In mid-June 2013, Rohde & Schwarz won the competitive bidding process for the implementation of phase 1 of the public digital television network with which the government is seeking to expand the service in 2014. After the competition was declared void twice due to a lack of offers that met the requirements, it was announced that the Colombia-Spain branch of Rohde & Schwarz had won a contract worth US$15.8 million to install 14 new stations in Colombia’s largest cities, reaching 50% of the national population and benefitting the public channels Señal Colombia, Señal Institucional, Teleantioquía, Telecafé, Telecaribe, Telepacífico, and TRO.

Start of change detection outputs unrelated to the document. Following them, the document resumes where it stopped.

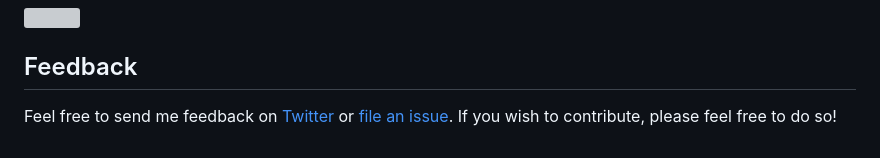
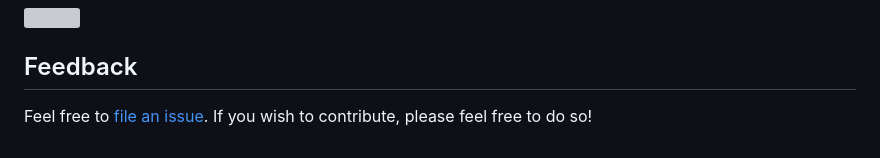
Before and after one commit to mahmud-sajib/Django-Classified-Ads, a Markdown page: README.md, the part around the change. GitHub-like rendering; grey boxes are pictures that could not be loaded.

```diff
--- a/README.md
+++ b/README.md
@@ -147,4 +147,4 @@ A few of the things you can do with Classified Ads:
 
 ## Feedback
 
-Feel free to send me feedback on [Twitter](https://twitter.com/MahmudSajib18) or [file an issue](https://github.com/mahmud-sajib/Django-Classified-Ads/issues/new). If you wish to contribute, please feel free to do so!
+Feel free to [file an issue](https://github.com/mahmud-sajib/Django-Classified-Ads/issues/new). If you wish to contribute, please feel free to do so!
```
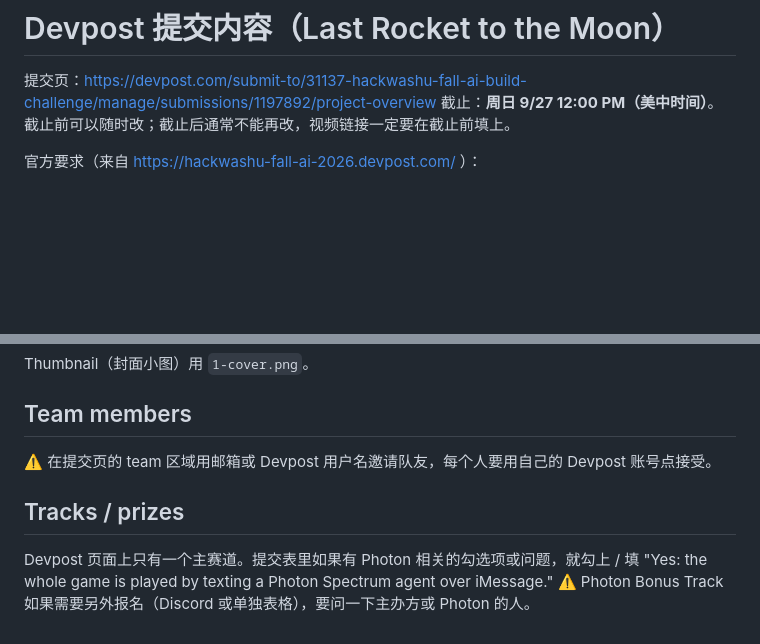
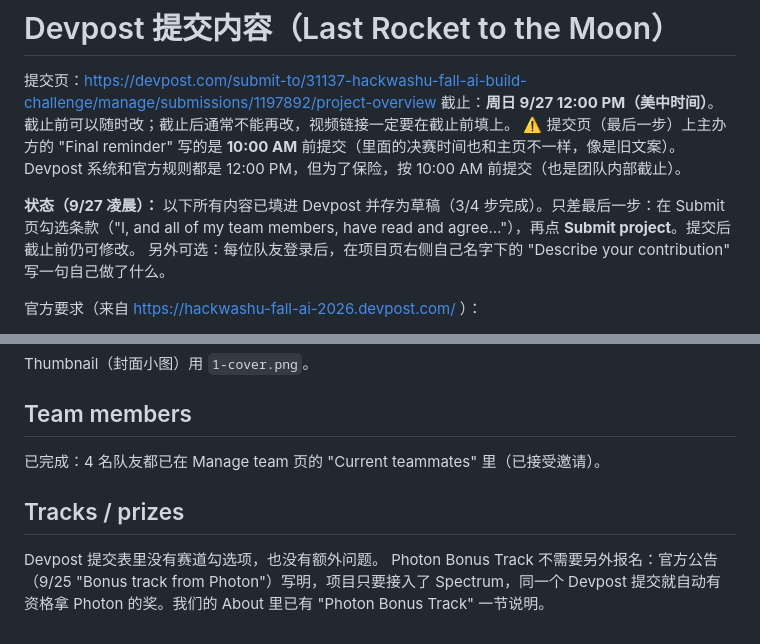
Before and after one commit to dingn0823/last-rocket, a Markdown page: docs/DEVPOST.md, 2 parts joined by grey strips. GitHub-like rendering; blank space fills up the shorter version.

Commit message:
Devpost draft filled: note what is left before submitting
Everything is saved as a draft (3 of 4 steps). Left: tick the terms box
and press Submit project. The submit page's reminder says 10:00 AM, so
aim for that even though the official deadline is 12:00 PM. All four
teammates have joined, and the Photon bonus track needs no separate
sign-up: the same submission counts if it uses Spectrum.

Co-Authored-By: Claude Opus 5.5 <noreply@anthropic.com>

```diff
--- a/docs/DEVPOST.md
+++ b/docs/DEVPOST.md
@@ -2,6 +2,10 @@
 
 提交页：https://devpost.com/submit-to/31137-hackwashu-fall-ai-build-challenge/manage/submissions/1197892/project-overview
 截止：**周日 9/27 12:00 PM（美中时间）**。截止前可以随时改；截止后通常不能再改，视频链接一定要在截止前填上。
+⚠️ 提交页（最后一步）上主办方的 "Final reminder" 写的是 **10:00 AM** 前提交（里面的决赛时间也和主页不一样，像是旧文案）。Devpost 系统和官方规则都是 12:00 PM，但为了保险，按 10:00 AM 前提交（也是团队内部截止）。
+
+**状态（9/27 凌晨）：** 以下所有内容已填进 Devpost 并存为草稿（3/4 步完成）。只差最后一步：在 Submit 页勾选条款（"I, and all of my team members, have read and agree…"），再点 **Submit project**。提交后截止前仍可修改。
+另外可选：每位队友登录后，在项目页右侧自己名字下的 "Describe your contribution" 写一句自己做了什么。
 
 官方要求（来自 https://hackwashu-fall-ai-2026.devpost.com/ ）：
 1. 能运行的 AI 项目：截图 + 在线演示或源代码仓库（二者至少一个，我们两个都有）。
@@ -155,9 +159,9 @@ Thumbnail（封面小图）用 `1-cover.png`。
 
 ## Team members
 
-⚠️ 在提交页的 team 区域用邮箱或 Devpost 用户名邀请队友，每个人要用自己的 Devpost 账号点接受。
+已完成：4 名队友都已在 Manage team 页的 "Current teammates" 里（已接受邀请）。
 
 ## Tracks / prizes
 
-Devpost 页面上只有一个主赛道。提交表里如果有 Photon 相关的勾选项或问题，就勾上 / 填 "Yes: the whole game is played by texting a Photon Spectrum agent over iMessage."
-⚠️ Photon Bonus Track 如果需要另外报名（Discord 或单独表格），要问一下主办方或 Photon 的人。
+Devpost 提交表里没有赛道勾选项，也没有额外问题。
+Photon Bonus Track 不需要另外报名：官方公告（9/25 "Bonus track from Photon"）写明，项目只要接入了 Spectrum，同一个 Devpost 提交就自动有资格拿 Photon 的奖。我们的 About 里已有 "Photon Bonus Track" 一节说明。
```
Also changed, not shown: CLAUDE.md (+2 -1 lines).
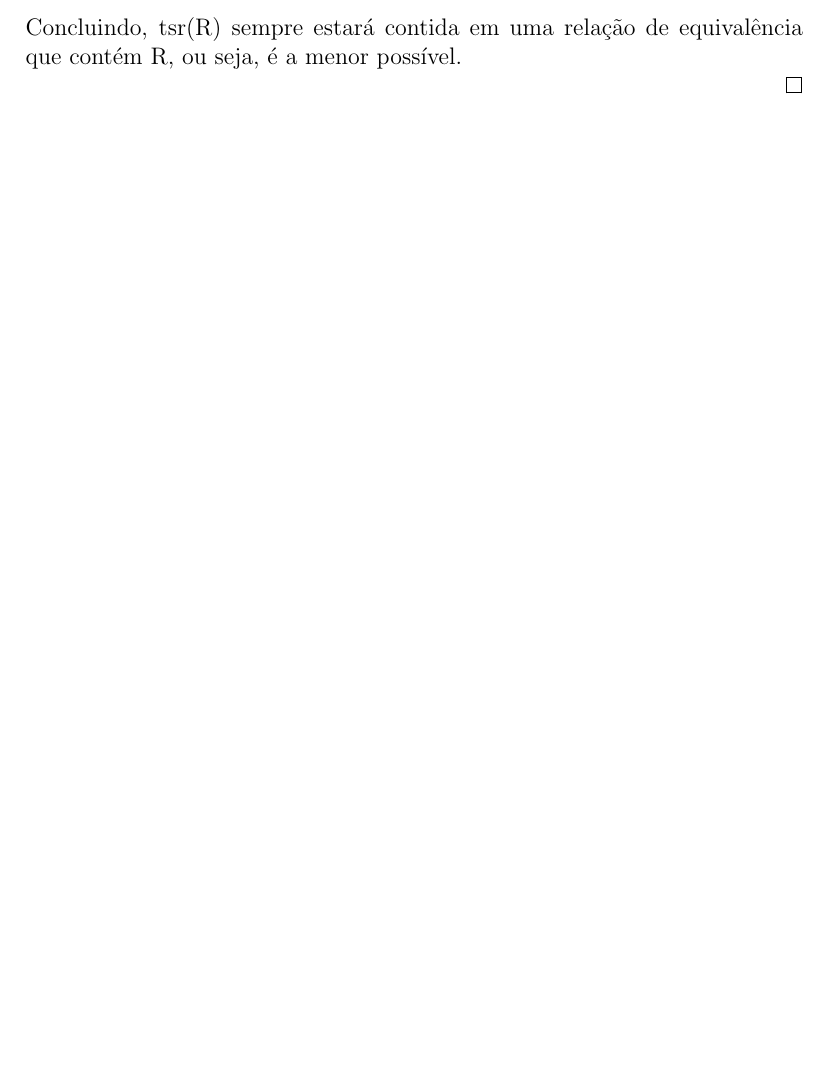
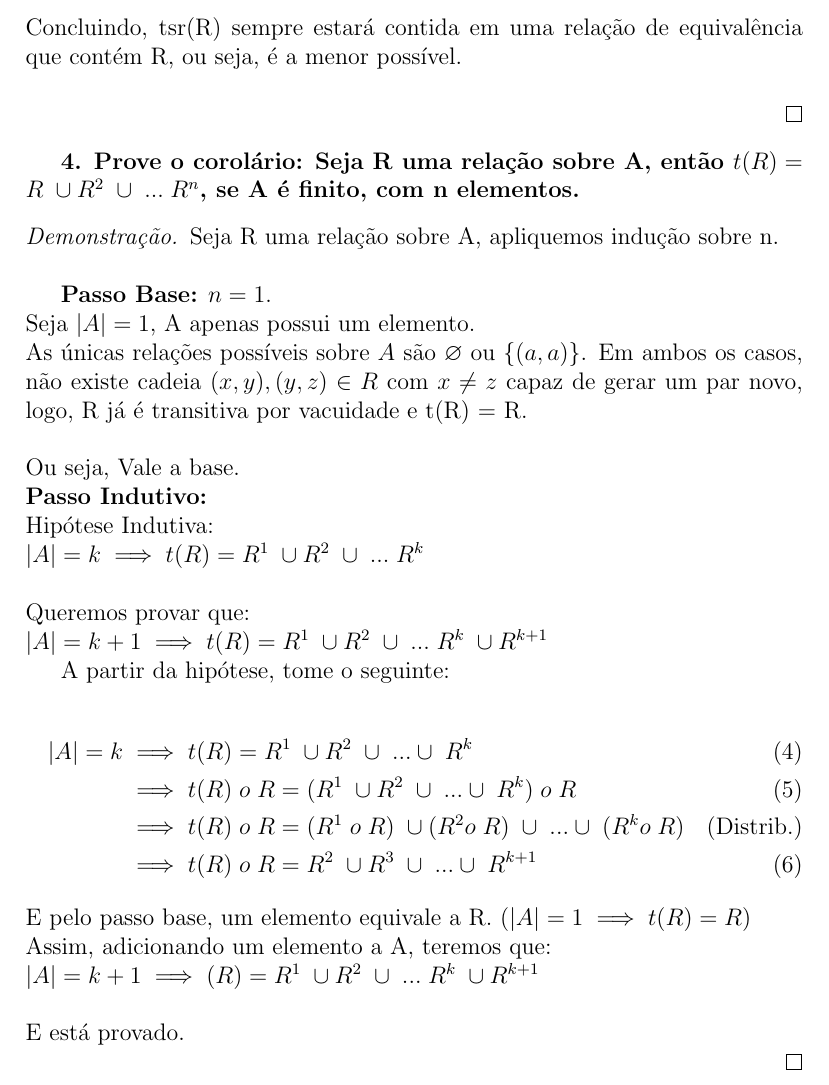
Before and after one commit to schwaad/FMC3-Trabalhos, a LaTeX document (trabalho04/trabalho04.tex): part of page 4 of 4, cut so that both start at the same text, the shorter picture padded with empty space. Compiled offline with pdfLaTeX.

Commit message:
Trabalho 4 - Questão 4

```diff
--- a/trabalho04/trabalho04.tex
+++ b/trabalho04/trabalho04.tex
@@ -135,7 +135,47 @@ Suponha uma relação de equivalência S qualquer tal que R $\subset$ S
     & \implies tsr(R) \subset S \tag{S já é transitiva}
 \end{align}
 Concluindo, tsr(R) sempre estará contida em uma relação de equivalência que contém R, ou seja, é a menor possível.
+\\
 
 \end{proof}
+\textbf{4. Prove o corolário: Seja R uma relação sobre A, então $t(R) = R \; \cup R^2 \; \cup \; ... \; R^n  $, se A é finito, com n elementos.}
 
+\begin{proof}
+Seja R uma relação sobre A, apliquemos indução sobre n.
+\\
+
+\textbf{Passo Base:} $n=1$. \\
+Seja $|A|= 1$, A apenas possui um elemento. \\
+As únicas relações possíveis sobre $A$ são
+$\varnothing$ ou $\{(a,a)\}$. Em ambos os casos, não existe cadeia $(x,y),(y,z)\in R$ com $x\ne z$ capaz de gerar um par novo, logo, R já é transitiva por vacuidade e t(R) = R.
+\\
+\\
+Ou seja, Vale a base.
+\\
+\textbf{Passo Indutivo:}
+\\
+Hipótese Indutiva: \\
+$|A| = k \implies t(R)= R^1 \; \cup R^2 \; \cup \;... \; R^k$
+\\
+\\
+Queremos provar que: \\
+$|A| = k + 1 \implies t(R)= R^1 \; \cup R^2 \; \cup \;... \; R^k \; \cup R^{k+1}$
+
+A partir da hipótese, tome o seguinte:
+
+\begin{align}
+    |A| = k
+    &\implies t(R) = R^1 \; \cup R^2 \; \cup \; ... \cup \; R^k \\
+    &\implies t(R) \; o  \;R = (R^1 \; \cup R^2 \; \cup \; ... \cup \; R^k) \; o \;R \\
+    &\implies t(R) \; o  \;R = (R^1 \;o \; R)  \; \cup (R^2 o \; R) \; \cup \; ... \cup \; (R^k o \; R) \tag{Distrib.} \\
+    &\implies t(R) \; o  \;R = R^2 \; \cup R^3 \; \cup \; ... \cup \; R^{k+1}
+\end{align}
+E pelo passo base, um elemento equivale a R. $(|A| = 1 \implies t(R) = R)$ \\
+Assim, adicionando um elemento a A, teremos que: \\
+$|A| = k + 1 \implies(R)= R^1 \; \cup R^2 \; \cup \;... \; R^k \; \cup R^{k+1}$
+\\
+\\
+E está provado.
+
+\end{proof}
 \end{document}
```
Also changed, not shown: trabalho04/trabalho04.pdf, trabalho04/trabalho04.tex (2 more changed lines), 5 other files.
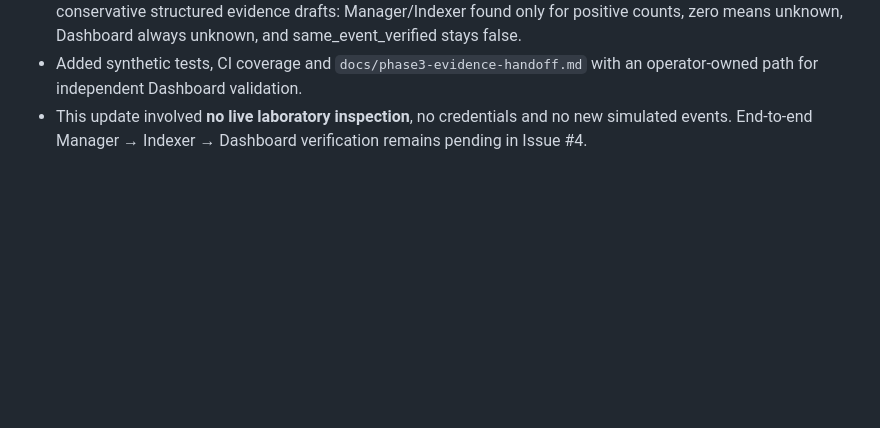
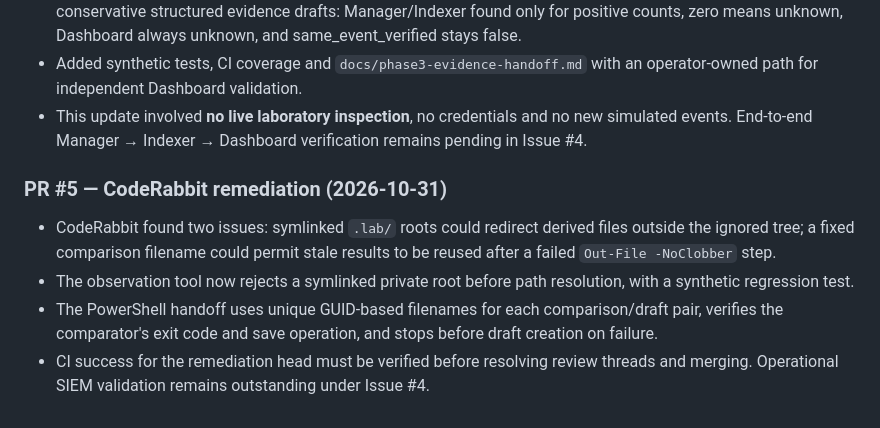
Before and after one commit to raphaelguterres/detection-engineering-blue-team, a Markdown page: docs/phase3-engineering-journal.md, the part around the change. GitHub-like rendering; blank space fills up the shorter version.

Commit message:
Record PR #5 CodeRabbit fixes and operational evidence boundaries

```diff
--- a/docs/phase3-engineering-journal.md
+++ b/docs/phase3-engineering-journal.md
@@ -56,3 +56,10 @@ Each future PR should include its objective, risk, tests, observed outcomes, rol
 - Created `scripts/phase3_prepare_observations.py` to convert private aggregate comparison data into conservative structured evidence drafts: Manager/Indexer found only for positive counts, zero means unknown, Dashboard always unknown, and same_event_verified stays false.
 - Added synthetic tests, CI coverage and `docs/phase3-evidence-handoff.md` with an operator-owned path for independent Dashboard validation.
 - This update involved **no live laboratory inspection**, no credentials and no new simulated events. End-to-end Manager → Indexer → Dashboard verification remains pending in Issue #4.
+
+### PR #5 — CodeRabbit remediation (2026-10-31)
+
+- CodeRabbit found two issues: symlinked `.lab/` roots could redirect derived files outside the ignored tree; a fixed comparison filename could permit stale results to be reused after a failed `Out-File -NoClobber` step.
+- The observation tool now rejects a symlinked private root before path resolution, with a synthetic regression test.
+- The PowerShell handoff uses unique GUID-based filenames for each comparison/draft pair, verifies the comparator's exit code and save operation, and stops before draft creation on failure.
+- CI success for the remediation head must be verified before resolving review threads and merging. Operational SIEM validation remains outstanding under Issue #4.
```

Challenges such as establishing pricing and programming and overcoming technical issues related to networks, antennae, and signal distribution, in which the National Television Authority (ANTV), the National Spectrum Agency (ANE), and the Ministry of Information Technologies and Communication (MINTIC) work together, have emerged.
For several years, there was uncertainty about pricing given that Colombia had adopted the European DVB-T2 television standard in contrast to all of its neighbors. In 2010, when the digital signal test transmissions began, it was speculated that set-top boxes would cost approximately US$40, and that there would be subsidies or free equipment deliveries for members of lower socioeconomic strata, as occurred in Argentina.
However, if a Colombian wants to watch the DTT signal, he or she must first buy one of the two boxes that have been made available on the market, and both cost around US$80. This is a very high price for those earning the minimum wage, which is currently around US$310 in Colombia. The other option is to buy a new TV. In response to this situation, conservative Senator Jorge Pedraza Gutiérrez recently authored a bill to totally or partially subsidize the boxes needed for DTT for low-income families. The answer of the Colombian Minister of Information Technologies and Communication, Diego Molano Vega, was: “If Congress forces us to give away decoders for free, they need to tell us where to get the money”.
The new televisions hit the market in September 2013 and were priced at between US$800 and US$4000 dollars or even more depending on the size and quality of the unit and other technical factors. In March 2014, the Directorate of Industry and Commerce filed a lawsuit against 16 TV manufacturers and department stores including Sony, LG, Ripley, Falabella, Éxito, Cencosud and La Polar, due to the lack of information provided to consumers regarding whether or not the televisions that they carried included the tuner. This information was to be provided using stickers, special boxes, or other distinctive marks. However, the companies failed to provide information about the new DTT service. The lawsuit is ongoing, and if the violation of consumers’ rights is proved, each of these companies will have to pay a US$620,000 fine.
Thus, at the end of the first quarter of 2014, DTT is moving forward with difficulty in Colombia. For the first time since 2008, the topic is being widely discussed, and everyone is clear on one thing: if you want to watch DTT, you must make a technical adjustment- and pay for it. Discussion of the pros and cons of DTT has not yet begun, and the government has not made any statements regarding the creation of new channels, the diversity of contents, or the inclusion of new players in the market. Meanwhile, eight out of ten Colombians are still enjoying pay TV, which they receive via an analog signal which masquerades as digital.
*Journalist, professor at the Universidad de los Andes (Bogotá), and creator of mediosencolombia.com.